Ancient Viking Ship Appears Beached in Grand Junction’s Desert
**This post was first published in February 2016 and republished in April 2020.
On November 12, 1975, a Viking ship mysteriously sailed into the north desert of Grand Junction, Colo. onto the shores of Mt. Garfield. Who were these Viking sailors?
At the time, no one knew how the Viking ship landed on the shores of Mt. Garfield. After a story -- and a photo similar to the one above by Bob Grant -- appeared in a local newspaper, a man named Rollie Rogers "walked the plank" as the man who captained the ship to its port.
Rollie Rogers was a resident of Loma, Colo., in his mid-20s and dreamed of creating this piece of art in the desert for a few years. Capt. Rogers taught carpentry at the District 51 Occupational Training Center. For two years he collected materials to bring his dream to life.
On November 9, 1975, Capt. Rogers, his wife, and first mates, Bill Silva and Mike "Lizard" Adams set sail to the desert with loads of material to hoist the mighty Viking ship's sail. By the end of the day, the Viking ship stood proudly beneath Mt. Garfield.
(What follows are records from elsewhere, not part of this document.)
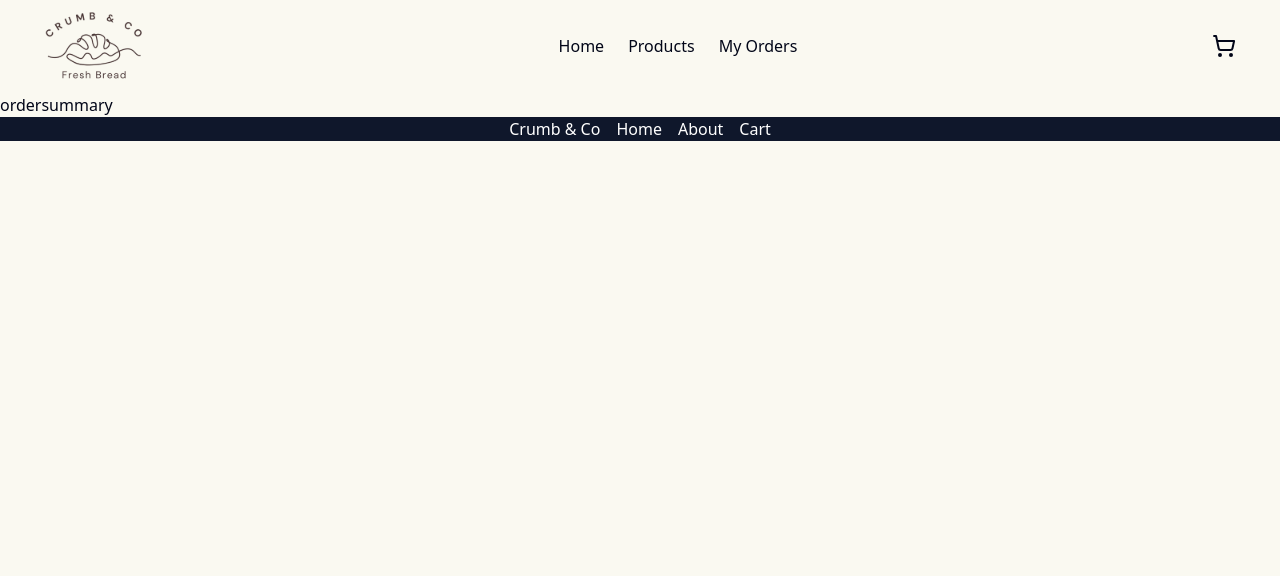
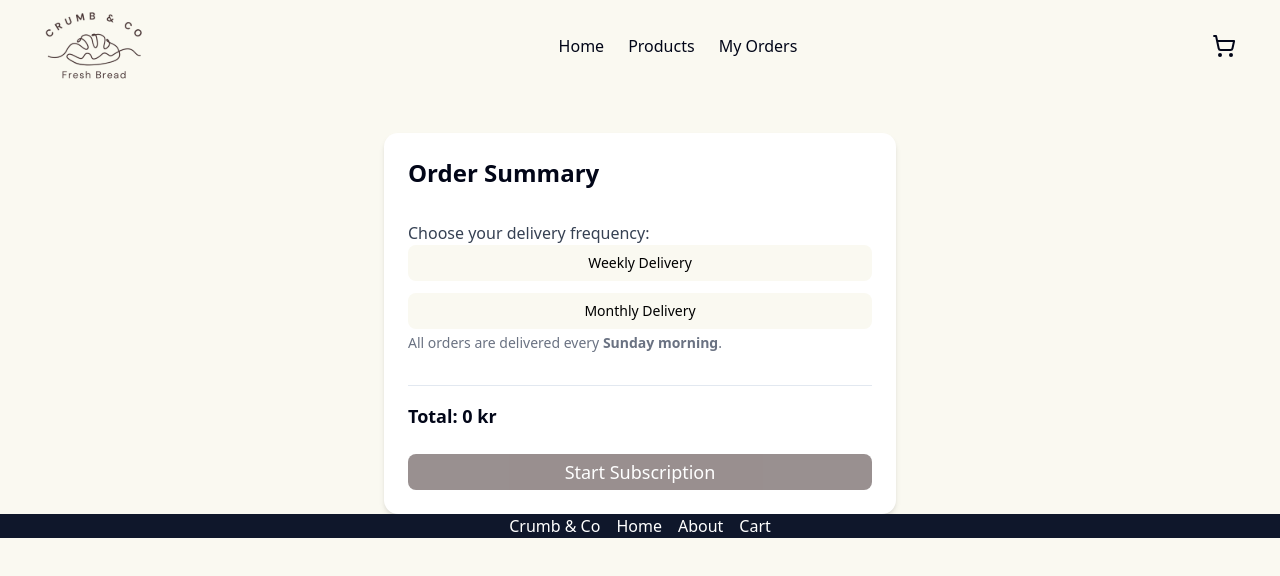
Before and after one commit to Kristin-98/crumb-and-co, a Next.js app: page /order-summary in a window 1280 px wide. Shown: the top 576 px of the page. Built offline with nearby package versions, Linux system fonts and the light colour scheme.

Commit message:
created subscribe component + styling

```diff
--- a/app/globals.css
+++ b/app/globals.css
@@ -51,8 +51,8 @@
   --card-foreground: oklch(0.129 0.042 264.695);
   --popover: oklch(1 0 0);
   --popover-foreground: oklch(0.129 0.042 264.695);
-  --primary: oklch(0.208 0.042 265.755);
-  --primary-foreground: oklch(0.984 0.003 247.858);
+  --primary: #352222;
+  --primary-foreground: #f8fafc;
   --secondary: #C1B6A4;
   --secondary-foreground: oklch(0.208 0.042 265.755);
   --muted: oklch(0.968 0.007 247.896);
--- a/app/order-summary/page.tsx
+++ b/app/order-summary/page.tsx
@@ -1,18 +1,9 @@
-"use client";
-import { useCart } from "@/context/cart-context";
+import Subscribe from "@/components/ui/layout/subscribe";
 
 export default function OrderSummary() {
-  const { cart } = useCart();
   return (
     <>
-      <h3>ordersummary</h3>
-      {cart.items.map((item) => (
-        <div key={item.id}>
-          <span>{item.name}</span>
-          <span>{item.price} kr</span>
-          <span>{item.quantity}</span>
-        </div>
-      ))}
+      <Subscribe />
     </>
   );
 }
--- a/app/products/[id]/page.tsx
+++ b/app/products/[id]/page.tsx
@@ -47,6 +47,7 @@ export default async function ProductPage(props: {
             id: product.id.toString(),
             name: product.name,
             price: product.price,
+            image: product.image_url,
           }}
         />
       </div>
--- a/components/ui/layout/buy-button.tsx
+++ b/components/ui/layout/buy-button.tsx
@@ -20,7 +20,7 @@ export default function BuyButton({ product }: IBuyButton) {
   return (
     <Button
       onClick={handleClick}
-      className="py-2 px-3 bg-accent rounded-3xl text-white hover:bg-accent-foreground"
+      className="py-2 px-3 bg-primary rounded-3xl text-white hover:bg-accent-foreground"
     >
       Add to cart
     </Button>
--- a/components/ui/layout/cart-sidebar.tsx
+++ b/components/ui/layout/cart-sidebar.tsx
@@ -1,5 +1,6 @@
 import { useCart } from "@/context/cart-context";
 import { ChevronRight, Trash2, Wallet, X } from "lucide-react";
+import Image from "next/image";
 import Link from "next/link";
 import { Button } from "../button";
 
@@ -36,6 +37,13 @@ export default function CartSidebar({ isCartOpen, toggleCart }: ICartSideBar) {
               <div key={item.id} className="flex justify-between mb-4">
                 <span>
                   <p>{item.name}</p>
+                  <Image
+                    src={item.image}
+                    alt={item.name}
+                    width={100}
+                    height={100}
+                    style={{ objectFit: "cover" }}
+                  />
                   <p>{item.price} kr</p>
                   <p>{item.quantity} pcs</p>
                 </span>
@@ -57,7 +65,7 @@ export default function CartSidebar({ isCartOpen, toggleCart }: ICartSideBar) {
         </div>
         <div className="flex justify-center">
           <Link href="/order-summary" className="w-2/3 group m-4">
-            <Button className="w-full rounded-3xl text-lg bg-accent hover:bg-accent-foreground">
+            <Button className="w-full rounded-3xl text-lg text-white bg-primary hover:bg-accent-foreground">
               Checkout
               <ChevronRight className="transition-transform duration-300 group-hover:translate-x-3" />
             </Button>
--- a/components/ui/layout/hero.tsx
+++ b/components/ui/layout/hero.tsx
@@ -13,7 +13,7 @@ export default function Hero() {
               Subscribe today and treat yourself to handcrafted bakery boxes
               every month.
             </h1>
-            <Button className="group bg-accent text-white font-light rounded-full py-2 md:px-6 px-4 hover:bg-accent-foreground">
+            <Button className="group bg-primary text-white font-light rounded-full py-2 md:px-6 px-4 hover:bg-accent-foreground">
               Join our monthly subscription.
               <ChevronRight className="transition-transform duration-300 group-hover:translate-x-2" />
             </Button>
--- a/components/ui/layout/navbar.tsx
+++ b/components/ui/layout/navbar.tsx
@@ -48,7 +48,7 @@ export function Navbar() {
           <ShoppingCart />
           {totalItems > 0 && (
             <span
-              className="absolute top-7 right-1 bg-accent text-white text-xs rounded-full w-5 h-5 flex items-center justify-center"
+              className="absolute top-7 right-1 bg-primary text-white text-xs rounded-full w-5 h-5 flex items-center justify-center"
               aria-label={`${totalItems} items in cart`}
             >
               {totalItems}
--- /dev/null
+++ b/components/ui/layout/subscribe.tsx
@@ -0,0 +1,82 @@
+"use client";
+
+import { useCart } from "@/context/cart-context";
+import Image from "next/image";
+import { useState } from "react";
+import { Button } from "../button";
+
+export default function Subscribe() {
+  const { cart } = useCart();
+  const [frequency, setFrequency] = useState<"weekly" | "monthly" | null>(null);
+
+  const total = cart.items.reduce(
+    (sum, item) => sum + item.price * item.quantity,
+    0
+  );
+
+  return (
+    <div className="max-w-lg mx-auto mt-10 bg-white p-6 rounded-xl shadow-md space-y-6">
+      <h3 className="text-2xl font-semibold">Order Summary</h3>
+
+      <div className="space-y-4">
+        {cart.items.map((item) => (
+          <div key={item.id} className="flex items-center gap-4 border-b pb-4">
+            <Image
+              src={item.image}
+              alt={item.name}
+              width={80}
+              height={80}
+              className="rounded-lg object-cover"
+            />
+
+            <div className="flex-1">
+              <p className="font-semibold">{item.name}</p>
+              <p className="text-gray-600">{item.price} kr</p>
+              <p className="text-sm text-gray-500">Qty: {item.quantity}</p>
+            </div>
+          </div>
+        ))}
+      </div>
+
+      <div className="py-2">
+        <p className="text-gray-700 font-medium">
+          Choose your delivery frequency:
+        </p>
+
+        <div className="flex flex-col gap-3">
+          <Button
+            variant={frequency === "weekly" ? "outline" : "default"}
+            onClick={() => setFrequency("weekly")}
+            className={`text-black ${
+              frequency === "weekly" ? "bg-primary text-white" : "bg-background"
+            }`}
+          >
+            Weekly Delivery
+          </Button>
+
+          <Button
+            variant={frequency === "monthly" ? "outline" : "default"}
+            onClick={() => setFrequency("monthly")}
+            className={`text-black ${
+              frequency === "monthly" ? "bg-primary text-white" : "bg-background"
+            }`}
+          >
+            Monthly Delivery
+          </Button>
+        </div>
+
+        <p className="text-sm text-gray-500 mt-1">
+          All orders are delivered every <strong>Sunday morning</strong>.
+        </p>
+      </div>
+
+      <div className="border-t pt-4">
+        <p className="text-lg font-semibold">Total: {total} kr</p>
+      </div>
+
+      <Button disabled={!frequency} className="w-full py-3 text-lg text-white">
+        Start Subscription
+      </Button>
+    </div>
+  );
+}
--- a/context/cart-context.tsx
+++ b/context/cart-context.tsx
@@ -7,6 +7,7 @@ export interface ICartItem {
   name: string;
   price: number;
   quantity: number;
+  image: string;
 }
 
 export interface ICartState {
```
Grand Junction's Viking Ship Stats
- Nearly 40-feet long.
- Constructed from fencing and gate planks.
- The Mast - an old utility pole, complete with a sail (bed sheet) and rope.
- A majestic unicorn adorned the bow of the ship.
- Small wooden discs with ancient symbols decorated the top of each side.
Capt. Rogers and his crew no longer reside in the valley, but we hope they sail back into port soon.
The ship slowly sank into the Grand Junction desert never to be seen again.